§ **REQUIRED WORK**:
Because the copy must hold no pictures, return the data below with all of its words intact.
BEGIN EXERCISE DATA
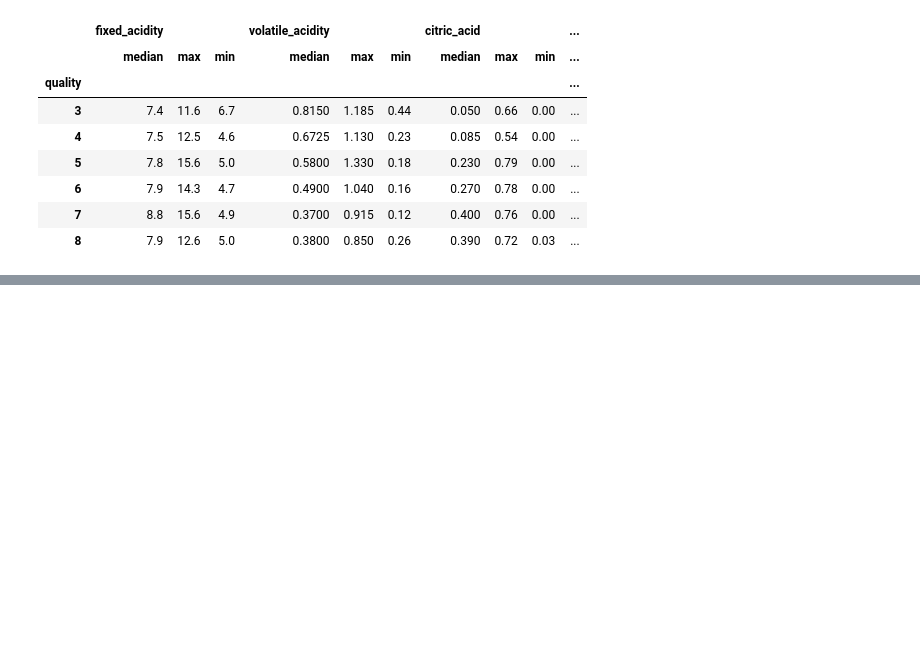
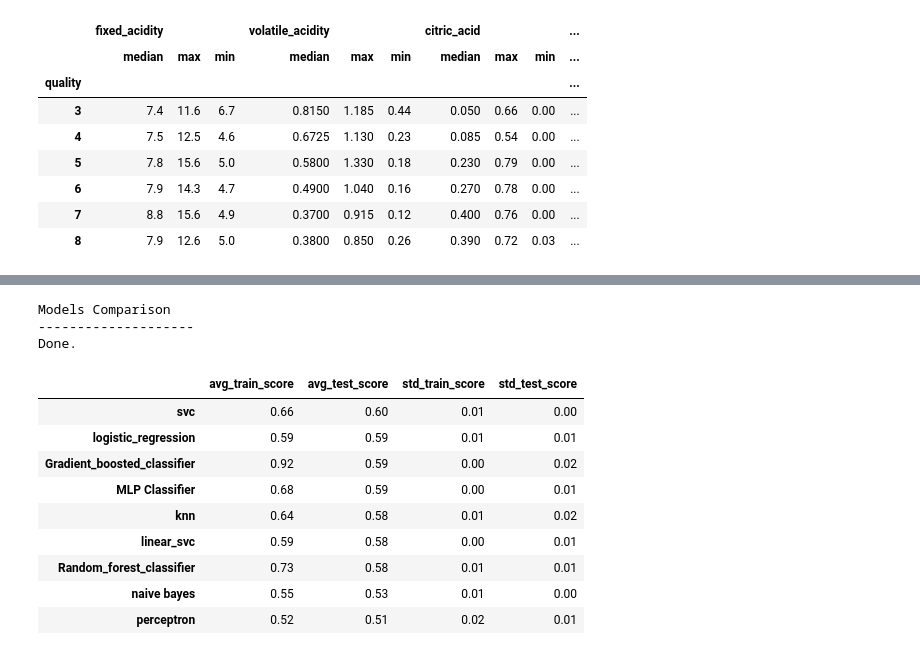
Before and after one commit to e-compagno/Wine, a Jupyter notebook: src/Wine_red.ipynb, the cells around one changed output, grey strips where cells are left out. Cells and saved outputs as stored; diff of their text form; code cells hidden in the pictures; blank space fills up the shorter version.

```diff
--- a/src/Wine_red.ipynb
+++ b/src/Wine_red.ipynb
@@ -268,0 +401,27 @@ for feat in col_features:
+# %%
+print('Models Comparison')
+print('--------------------')
+df_kfold_comparison = pd.DataFrame.from_dict(results).transpose()
+df_kfold_comparison.columns = ['avg_train_score',\
+                               'avg_test_score',\
+                               'std_train_score',\
+                               'std_test_score']
+df_kfold_comparison = df_kfold_comparison.sort_values('avg_test_score', ascending=False)
+
+df_kfold_comparison.to_excel('../report/models_comparison.xlsx', engine='xlsxwriter')
+print('Done.')
+df_kfold_comparison
+# %% [output]
+Models Comparison
+--------------------
+Done.
+|  | avg_train_score | avg_test_score | std_train_score | std_test_score |
+| svc | 0.66 | 0.60 | 0.01 | 0.00 |
+| logistic_regression | 0.59 | 0.59 | 0.01 | 0.01 |
+| Gradient_boosted_classifier | 0.92 | 0.59 | 0.00 | 0.02 |
+| MLP Classifier | 0.68 | 0.59 | 0.00 | 0.01 |
+| knn | 0.64 | 0.58 | 0.01 | 0.02 |
+| linear_svc | 0.59 | 0.58 | 0.00 | 0.01 |
+| Random_forest_classifier | 0.73 | 0.58 | 0.01 | 0.01 |
+| naive bayes | 0.55 | 0.53 | 0.01 | 0.00 |
+| perceptron | 0.52 | 0.51 | 0.02 | 0.01 |
```
Also changed, not shown: parts of 4 cells of this notebook, 4 other files.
END EXERCISE DATA
§ **RESPONSE**:
Before and after one commit to e-compagno/Wine, a Jupyter notebook: src/Wine_red.ipynb, the cells around one changed output, grey strips where cells are left out. Cells and saved outputs as stored; diff of their text form; code cells hidden in the pictures; blank space fills up the shorter version.

```diff
--- a/src/Wine_red.ipynb
+++ b/src/Wine_red.ipynb
@@ -268,0 +401,27 @@ for feat in col_features:
+# %%
+print('Models Comparison')
+print('--------------------')
+df_kfold_comparison = pd.DataFrame.from_dict(results).transpose()
+df_kfold_comparison.columns = ['avg_train_score',\
+                               'avg_test_score',\
+                               'std_train_score',\
+                               'std_test_score']
+df_kfold_comparison = df_kfold_comparison.sort_values('avg_test_score', ascending=False)
+
+df_kfold_comparison.to_excel('../report/models_comparison.xlsx', engine='xlsxwriter')
+print('Done.')
+df_kfold_comparison
+# %% [output]
+Models Comparison
+--------------------
+Done.
+|  | avg_train_score | avg_test_score | std_train_score | std_test_score |
+| svc | 0.66 | 0.60 | 0.01 | 0.00 |
+| logistic_regression | 0.59 | 0.59 | 0.01 | 0.01 |
+| Gradient_boosted_classifier | 0.92 | 0.59 | 0.00 | 0.02 |
+| MLP Classifier | 0.68 | 0.59 | 0.00 | 0.01 |
+| knn | 0.64 | 0.58 | 0.01 | 0.02 |
+| linear_svc | 0.59 | 0.58 | 0.00 | 0.01 |
+| Random_forest_classifier | 0.73 | 0.58 | 0.01 | 0.01 |
+| naive bayes | 0.55 | 0.53 | 0.01 | 0.00 |
+| perceptron | 0.52 | 0.51 | 0.02 | 0.01 |
```
Also changed, not shown: parts of 4 cells of this notebook, 4 other files.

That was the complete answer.